──────── DATA SECTION ────────
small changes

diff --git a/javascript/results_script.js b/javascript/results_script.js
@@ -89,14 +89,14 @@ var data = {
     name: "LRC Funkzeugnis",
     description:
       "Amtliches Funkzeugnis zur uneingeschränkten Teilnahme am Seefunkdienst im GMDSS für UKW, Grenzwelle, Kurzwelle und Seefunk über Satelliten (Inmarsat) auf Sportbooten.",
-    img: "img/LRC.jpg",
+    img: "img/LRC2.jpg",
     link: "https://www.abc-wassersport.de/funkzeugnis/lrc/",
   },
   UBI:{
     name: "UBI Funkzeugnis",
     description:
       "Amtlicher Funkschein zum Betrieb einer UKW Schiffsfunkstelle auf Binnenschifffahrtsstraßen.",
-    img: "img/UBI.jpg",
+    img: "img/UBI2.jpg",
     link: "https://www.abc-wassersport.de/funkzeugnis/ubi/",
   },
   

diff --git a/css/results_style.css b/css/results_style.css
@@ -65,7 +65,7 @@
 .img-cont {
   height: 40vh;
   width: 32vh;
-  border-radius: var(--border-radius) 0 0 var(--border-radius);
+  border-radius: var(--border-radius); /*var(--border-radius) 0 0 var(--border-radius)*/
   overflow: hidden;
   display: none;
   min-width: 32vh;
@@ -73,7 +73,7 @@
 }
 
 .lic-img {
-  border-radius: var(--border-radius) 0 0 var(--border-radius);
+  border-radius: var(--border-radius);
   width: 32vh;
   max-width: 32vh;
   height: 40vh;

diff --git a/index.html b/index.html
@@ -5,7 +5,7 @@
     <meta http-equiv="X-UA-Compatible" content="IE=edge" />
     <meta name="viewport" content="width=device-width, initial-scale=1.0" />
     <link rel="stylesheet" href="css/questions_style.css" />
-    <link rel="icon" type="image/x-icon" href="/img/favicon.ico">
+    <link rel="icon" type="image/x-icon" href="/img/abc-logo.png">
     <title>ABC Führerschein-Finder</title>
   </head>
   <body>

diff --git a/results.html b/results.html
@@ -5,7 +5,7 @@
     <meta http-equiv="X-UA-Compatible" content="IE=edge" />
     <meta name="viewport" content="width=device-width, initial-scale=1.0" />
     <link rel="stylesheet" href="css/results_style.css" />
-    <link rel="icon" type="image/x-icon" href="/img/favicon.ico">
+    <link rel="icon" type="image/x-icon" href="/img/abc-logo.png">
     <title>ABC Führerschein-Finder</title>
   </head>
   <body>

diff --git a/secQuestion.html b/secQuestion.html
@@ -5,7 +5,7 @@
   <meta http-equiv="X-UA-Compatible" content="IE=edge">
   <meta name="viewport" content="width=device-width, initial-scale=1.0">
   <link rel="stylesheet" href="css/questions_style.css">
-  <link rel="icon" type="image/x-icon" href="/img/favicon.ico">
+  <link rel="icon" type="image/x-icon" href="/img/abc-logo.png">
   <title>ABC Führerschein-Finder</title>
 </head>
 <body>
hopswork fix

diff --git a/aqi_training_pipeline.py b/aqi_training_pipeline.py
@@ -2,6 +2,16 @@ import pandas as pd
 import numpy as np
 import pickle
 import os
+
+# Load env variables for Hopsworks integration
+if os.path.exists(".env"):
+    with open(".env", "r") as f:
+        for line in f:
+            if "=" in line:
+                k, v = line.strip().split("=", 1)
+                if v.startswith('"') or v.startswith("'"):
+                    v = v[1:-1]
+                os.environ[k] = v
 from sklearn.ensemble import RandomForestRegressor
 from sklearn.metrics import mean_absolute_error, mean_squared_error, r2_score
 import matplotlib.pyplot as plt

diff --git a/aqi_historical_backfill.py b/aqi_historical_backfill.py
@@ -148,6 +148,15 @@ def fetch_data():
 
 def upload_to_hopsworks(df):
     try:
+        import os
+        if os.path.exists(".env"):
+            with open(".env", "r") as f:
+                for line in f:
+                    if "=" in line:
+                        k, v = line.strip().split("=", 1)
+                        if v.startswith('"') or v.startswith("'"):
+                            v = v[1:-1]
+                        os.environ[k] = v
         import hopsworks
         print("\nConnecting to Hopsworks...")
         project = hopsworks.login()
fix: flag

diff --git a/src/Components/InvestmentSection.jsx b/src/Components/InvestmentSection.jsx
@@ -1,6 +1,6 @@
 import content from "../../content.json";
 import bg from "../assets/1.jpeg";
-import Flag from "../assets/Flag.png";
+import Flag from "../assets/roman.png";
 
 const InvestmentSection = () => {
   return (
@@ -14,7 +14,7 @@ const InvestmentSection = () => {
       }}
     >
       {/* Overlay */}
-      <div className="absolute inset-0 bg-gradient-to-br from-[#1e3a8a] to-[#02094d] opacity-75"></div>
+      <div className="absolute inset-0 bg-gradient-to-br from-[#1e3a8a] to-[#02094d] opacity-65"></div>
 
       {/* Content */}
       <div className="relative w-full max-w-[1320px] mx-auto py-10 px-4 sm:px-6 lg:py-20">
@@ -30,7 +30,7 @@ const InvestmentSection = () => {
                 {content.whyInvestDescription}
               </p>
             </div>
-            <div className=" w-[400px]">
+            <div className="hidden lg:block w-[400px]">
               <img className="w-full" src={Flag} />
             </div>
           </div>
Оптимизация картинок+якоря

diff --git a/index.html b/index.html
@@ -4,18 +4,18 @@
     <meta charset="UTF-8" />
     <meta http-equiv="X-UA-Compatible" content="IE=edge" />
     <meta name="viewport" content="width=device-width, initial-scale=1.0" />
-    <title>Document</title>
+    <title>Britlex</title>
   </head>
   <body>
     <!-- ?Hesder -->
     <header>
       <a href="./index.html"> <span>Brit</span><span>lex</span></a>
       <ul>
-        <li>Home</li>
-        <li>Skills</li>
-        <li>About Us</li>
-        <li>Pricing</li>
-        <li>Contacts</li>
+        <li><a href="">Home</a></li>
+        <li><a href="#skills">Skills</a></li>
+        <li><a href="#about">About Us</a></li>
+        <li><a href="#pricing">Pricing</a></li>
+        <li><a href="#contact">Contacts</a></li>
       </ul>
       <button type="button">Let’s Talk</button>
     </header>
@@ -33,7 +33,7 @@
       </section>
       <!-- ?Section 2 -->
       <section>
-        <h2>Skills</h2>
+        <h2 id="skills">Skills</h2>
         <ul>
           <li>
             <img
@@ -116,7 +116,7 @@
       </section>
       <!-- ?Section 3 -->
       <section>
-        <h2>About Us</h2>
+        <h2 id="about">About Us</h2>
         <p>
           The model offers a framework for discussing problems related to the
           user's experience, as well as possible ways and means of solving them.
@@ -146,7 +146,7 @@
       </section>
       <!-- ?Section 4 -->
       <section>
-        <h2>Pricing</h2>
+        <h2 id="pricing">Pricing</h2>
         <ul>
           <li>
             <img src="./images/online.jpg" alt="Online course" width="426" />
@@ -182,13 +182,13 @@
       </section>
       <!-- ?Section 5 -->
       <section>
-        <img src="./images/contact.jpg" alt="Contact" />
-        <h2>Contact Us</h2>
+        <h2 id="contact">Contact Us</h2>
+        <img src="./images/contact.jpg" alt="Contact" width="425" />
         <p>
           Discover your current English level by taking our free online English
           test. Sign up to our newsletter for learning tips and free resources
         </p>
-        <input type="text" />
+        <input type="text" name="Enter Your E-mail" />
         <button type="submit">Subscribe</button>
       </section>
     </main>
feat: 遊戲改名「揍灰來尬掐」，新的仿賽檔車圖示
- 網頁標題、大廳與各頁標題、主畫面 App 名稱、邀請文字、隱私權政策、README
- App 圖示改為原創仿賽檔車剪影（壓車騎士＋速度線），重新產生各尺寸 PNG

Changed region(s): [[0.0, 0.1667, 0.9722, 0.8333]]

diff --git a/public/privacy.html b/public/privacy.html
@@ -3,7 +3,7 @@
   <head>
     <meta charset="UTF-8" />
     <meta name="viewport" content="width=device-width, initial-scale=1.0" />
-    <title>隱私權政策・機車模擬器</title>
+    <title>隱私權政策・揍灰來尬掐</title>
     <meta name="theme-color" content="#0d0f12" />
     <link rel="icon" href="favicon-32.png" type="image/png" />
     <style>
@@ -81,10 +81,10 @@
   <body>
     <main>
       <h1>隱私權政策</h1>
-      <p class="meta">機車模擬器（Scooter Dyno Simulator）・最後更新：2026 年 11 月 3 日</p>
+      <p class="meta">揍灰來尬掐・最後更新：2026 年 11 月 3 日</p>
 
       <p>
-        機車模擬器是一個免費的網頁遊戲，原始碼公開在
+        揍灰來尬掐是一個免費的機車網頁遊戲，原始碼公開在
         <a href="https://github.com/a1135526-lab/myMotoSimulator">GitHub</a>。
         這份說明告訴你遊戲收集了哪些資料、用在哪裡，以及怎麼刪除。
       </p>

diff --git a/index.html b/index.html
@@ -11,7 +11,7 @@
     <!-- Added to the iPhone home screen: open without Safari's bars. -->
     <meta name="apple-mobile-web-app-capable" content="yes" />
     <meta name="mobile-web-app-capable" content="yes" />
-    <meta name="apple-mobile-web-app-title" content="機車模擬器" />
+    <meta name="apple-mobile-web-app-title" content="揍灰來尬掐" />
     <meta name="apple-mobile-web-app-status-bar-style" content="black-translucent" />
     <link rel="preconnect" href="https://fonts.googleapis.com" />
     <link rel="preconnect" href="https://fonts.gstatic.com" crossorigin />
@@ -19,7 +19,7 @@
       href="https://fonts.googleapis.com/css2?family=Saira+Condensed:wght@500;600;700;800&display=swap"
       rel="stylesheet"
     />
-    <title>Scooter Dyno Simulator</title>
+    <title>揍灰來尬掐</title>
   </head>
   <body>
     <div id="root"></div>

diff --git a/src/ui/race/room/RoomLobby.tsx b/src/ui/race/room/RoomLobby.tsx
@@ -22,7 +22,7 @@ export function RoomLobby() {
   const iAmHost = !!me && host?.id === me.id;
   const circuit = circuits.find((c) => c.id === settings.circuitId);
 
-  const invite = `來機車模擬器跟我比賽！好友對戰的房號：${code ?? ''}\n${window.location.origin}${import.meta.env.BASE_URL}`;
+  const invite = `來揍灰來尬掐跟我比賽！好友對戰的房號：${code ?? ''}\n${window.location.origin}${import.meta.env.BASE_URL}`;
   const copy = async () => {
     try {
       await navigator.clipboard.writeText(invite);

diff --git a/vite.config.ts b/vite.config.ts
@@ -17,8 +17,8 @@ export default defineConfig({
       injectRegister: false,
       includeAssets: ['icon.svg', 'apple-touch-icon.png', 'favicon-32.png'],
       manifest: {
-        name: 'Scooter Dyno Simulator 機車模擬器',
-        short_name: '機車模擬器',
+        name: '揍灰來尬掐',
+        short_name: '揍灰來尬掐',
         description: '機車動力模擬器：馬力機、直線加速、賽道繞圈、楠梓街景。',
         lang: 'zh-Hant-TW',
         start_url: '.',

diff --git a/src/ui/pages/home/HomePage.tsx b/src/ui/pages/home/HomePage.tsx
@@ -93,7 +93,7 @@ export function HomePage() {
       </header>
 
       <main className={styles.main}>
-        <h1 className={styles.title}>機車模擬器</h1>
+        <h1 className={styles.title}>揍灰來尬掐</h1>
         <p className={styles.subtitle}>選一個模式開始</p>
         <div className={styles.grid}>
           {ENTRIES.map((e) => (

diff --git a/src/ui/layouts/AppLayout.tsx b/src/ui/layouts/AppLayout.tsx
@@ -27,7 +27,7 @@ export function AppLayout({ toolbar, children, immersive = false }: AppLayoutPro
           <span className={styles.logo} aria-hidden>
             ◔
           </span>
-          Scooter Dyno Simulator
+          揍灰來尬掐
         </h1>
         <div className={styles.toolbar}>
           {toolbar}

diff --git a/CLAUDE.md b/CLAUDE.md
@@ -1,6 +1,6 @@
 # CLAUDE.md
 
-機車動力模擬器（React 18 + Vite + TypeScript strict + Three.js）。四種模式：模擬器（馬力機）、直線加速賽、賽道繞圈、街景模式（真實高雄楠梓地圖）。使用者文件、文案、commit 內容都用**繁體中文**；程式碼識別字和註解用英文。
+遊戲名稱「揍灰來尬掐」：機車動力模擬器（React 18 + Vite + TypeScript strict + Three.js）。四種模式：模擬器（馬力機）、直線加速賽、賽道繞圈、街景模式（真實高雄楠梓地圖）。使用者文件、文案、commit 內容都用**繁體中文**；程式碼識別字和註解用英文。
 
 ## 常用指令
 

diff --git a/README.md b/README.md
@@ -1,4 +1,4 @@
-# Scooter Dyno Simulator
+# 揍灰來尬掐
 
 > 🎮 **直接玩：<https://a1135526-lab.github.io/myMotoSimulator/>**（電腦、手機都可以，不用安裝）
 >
────────
WORK INSTRUCTIONS – Go through the material above and report each line containing "Dyno".

SOLUTION FOR THIS EXERCISE –
-      <p class="meta">機車模擬器（Scooter Dyno Simulator）・最後更新：2026 年 11 月 3 日</p>
-    <title>Scooter Dyno Simulator</title>
-        name: 'Scooter Dyno Simulator 機車模擬器',
-          Scooter Dyno Simulator
-# Scooter Dyno Simulator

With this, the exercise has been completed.